Singapore has remained steadfast in its position as the Leading Maritime Capital of the World (according to the Leading Maritime Capitals Report 2017). It has sailed through various obstacles like slowing growth, rapid technological changes and a tight labour market.
According to Maritime Singapore Connect, “despite challenging economic conditions in both traditional shipping and the offshore oil and gas markets, the city-state boasts a remarkably successful maritime industry, achieving a top-5 position in shipping, finance and law, maritime technology, ports and logistics as well as overall attractiveness and competitiveness. This is largely due to an increased focus on R&D developments within the industry over the past few years.”
Singapore has shown its commitment to the maritime sector by investing in port megastructure and planning the Tuas mega port.
The Tuas mega port is a major milestone in Singapore’s next generation container terminal development with the long-term project, that includes four phases, targeted for completion in 2040. With construction of Phase 1 beginning in April last year, the mega port is slated to open progressively from 2021.
To be a cut above the rest and create a truly leading global maritime hub, port development is the need of the hour.
The Tuas Terminal will bring with it major infrastructural changes and innovative designs. All city terminals at Tanjong Pagar, Pasir Panjang, Keppel and Brani, will eventually be merged at Tuas. This consolidation of container port activities will not only result in increased efficiency in port operations due to the elimination of inter-terminals haulage, but also comes at the right time with the expiration of port leases at Tanjong Pagar, Keppel and Brani in 2027.
Another key feature of the new port is the caissons.
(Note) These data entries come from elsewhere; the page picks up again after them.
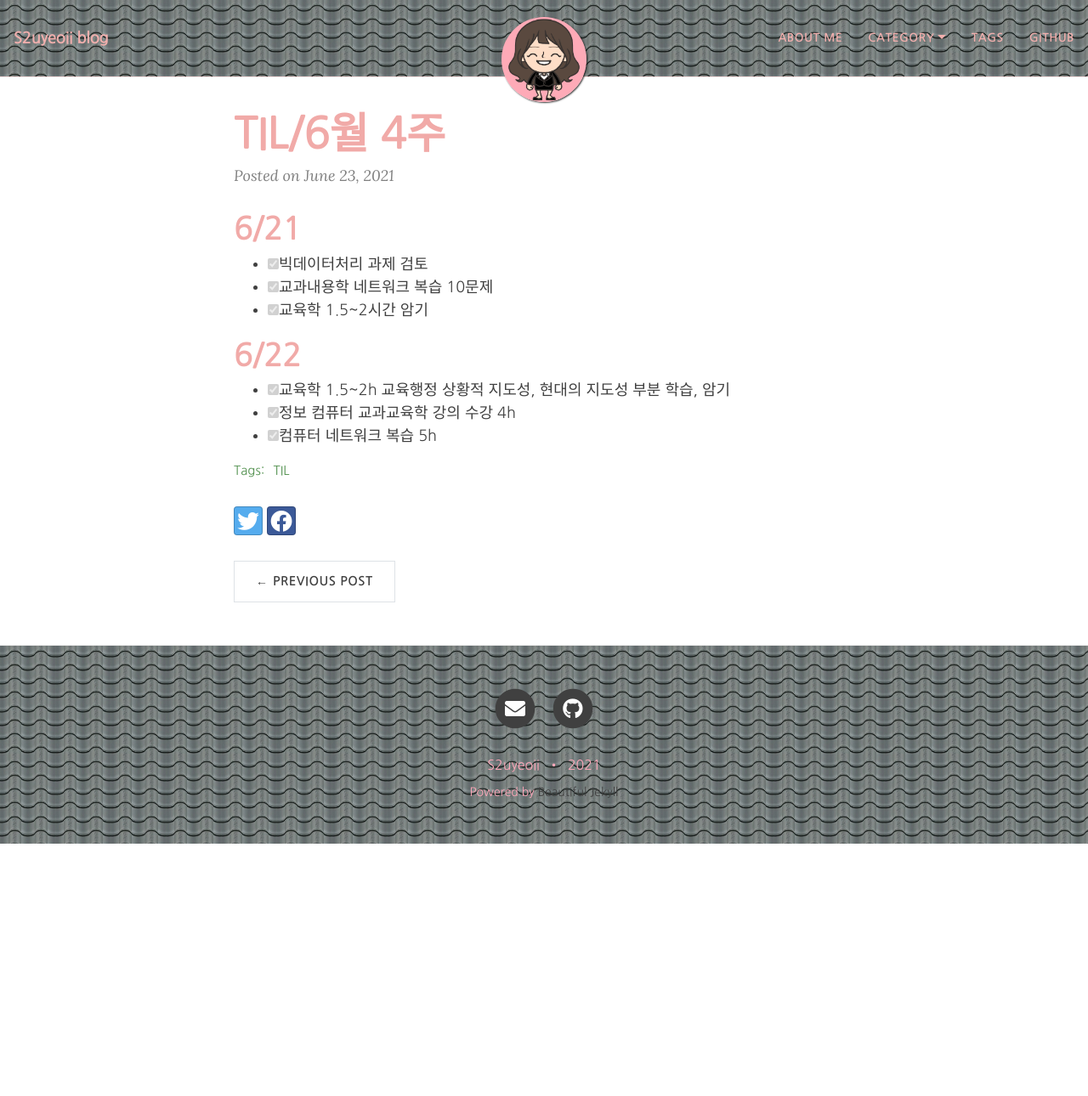
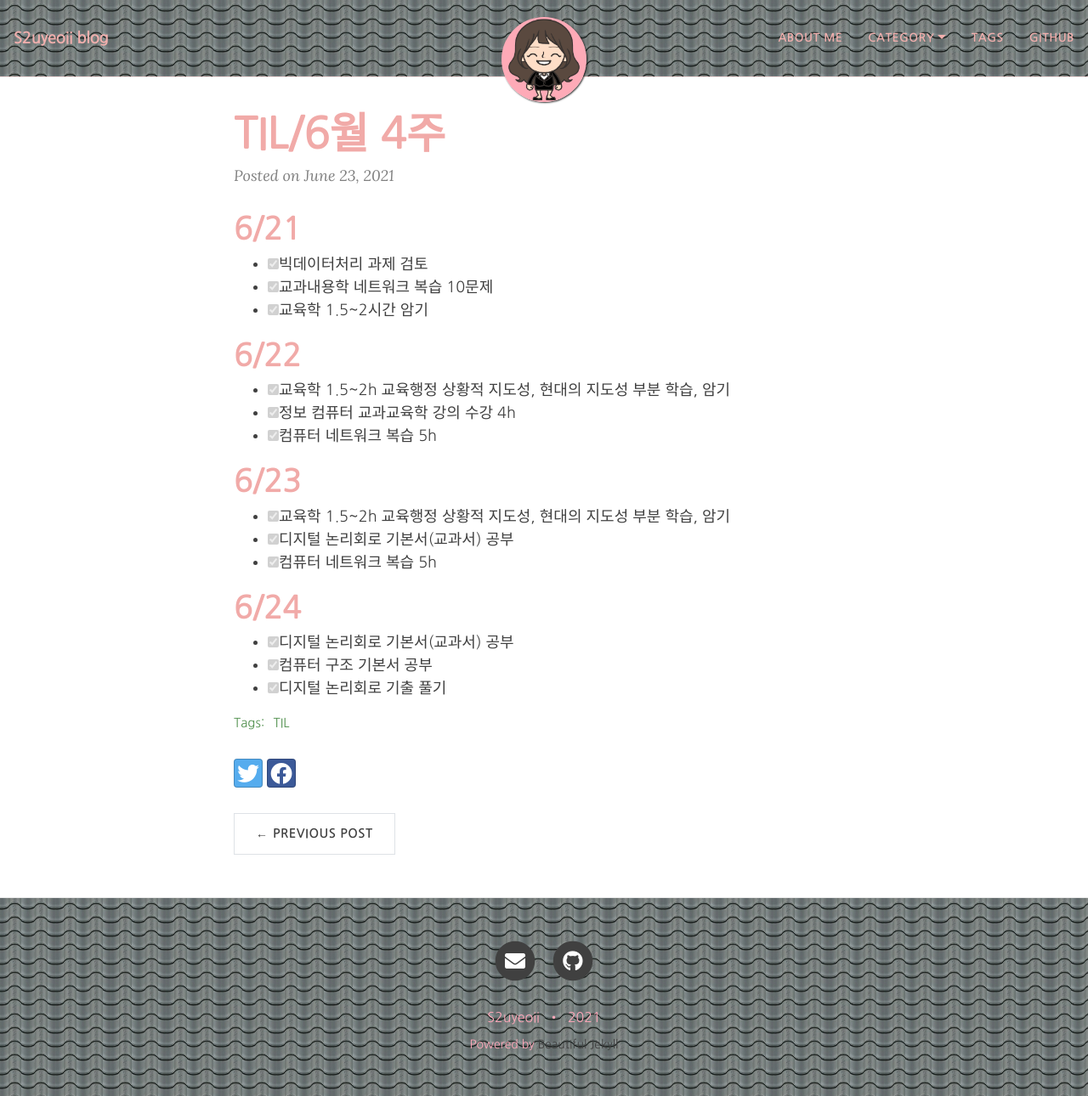
Before and after one commit to yeoneed/yeoneed.github.io, a Jekyll site: the page built from _posts/2021-6-23-TIL-6월4주.md, in a window 1280 px wide and 1290 px high. Shown: the whole window at 85% size. Built offline with Jekyll 4.4.1, drawn with Linux system fonts in a browser that asks for light colours; nearby versions of some CDN libraries; some web fonts are replaced.

Commit message:
Update 2021-6-23-TIL-6월4주.md

```diff
--- a/_posts/2021-6-23-TIL-6월4주.md
+++ b/_posts/2021-6-23-TIL-6월4주.md
@@ -17,3 +17,13 @@ category: [TIL]
 - [x] 교육학 1.5~2h 교육행정 상황적 지도성, 현대의 지도성 부분 학습, 암기
 - [x] 정보 컴퓨터 교과교육학 강의 수강 4h
 - [x] 컴퓨터 네트워크 복습 5h
+
+# 6/23
+- [x] 교육학 1.5~2h 교육행정 상황적 지도성, 현대의 지도성 부분 학습, 암기
+- [x] 디지털 논리회로 기본서(교과서) 공부
+- [x] 컴퓨터 네트워크 복습 5h
+
+# 6/24
+- [x] 디지털 논리회로 기본서(교과서) 공부
+- [x] 컴퓨터 구조 기본서 공부
+- [x] 디지털 논리회로 기출 풀기
```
These large watertight chambers keep the water out by air pressure, allowing construction work to be carried out with ease. Using caissons to build the wharf structure is faster than traditional methods such as piling due to the shallow sea bed. A total of 222 caissons will form the permanent wharf structure of the work-in-progress mega-terminal, with 30 caissons already built as part of Phase 1 development.
With technological advances transforming most industries, the maritime industry is shifting towards a digital future as well. Plans to incorporate more automation, intelligent control systems, and sustainable technologies into the new terminal shows how maritime players are harnessing new technologies to become more efficient and effective.
Some key innovations will include unmanned vehicles such as automated yard cranes, drones, data analytics and driverless trucks for port transport, which will be used at the upcoming mega terminal. Additionally, port waters will also be managed using next generation port operations systems.
To create greater efficiencies in overall port operations, the Maritime and Port Authority of Singapore (MPA) is looking at developing facilities such as warehouse and distribution centres at the mega port; currently these are fragmented amongst different terminals in Singapore.
The maritime sector contributes around 7 percent to Singapore’s overall GDP growth, and currently employs over 170,000 workers. This number is expected to increase to a large extent by 2025.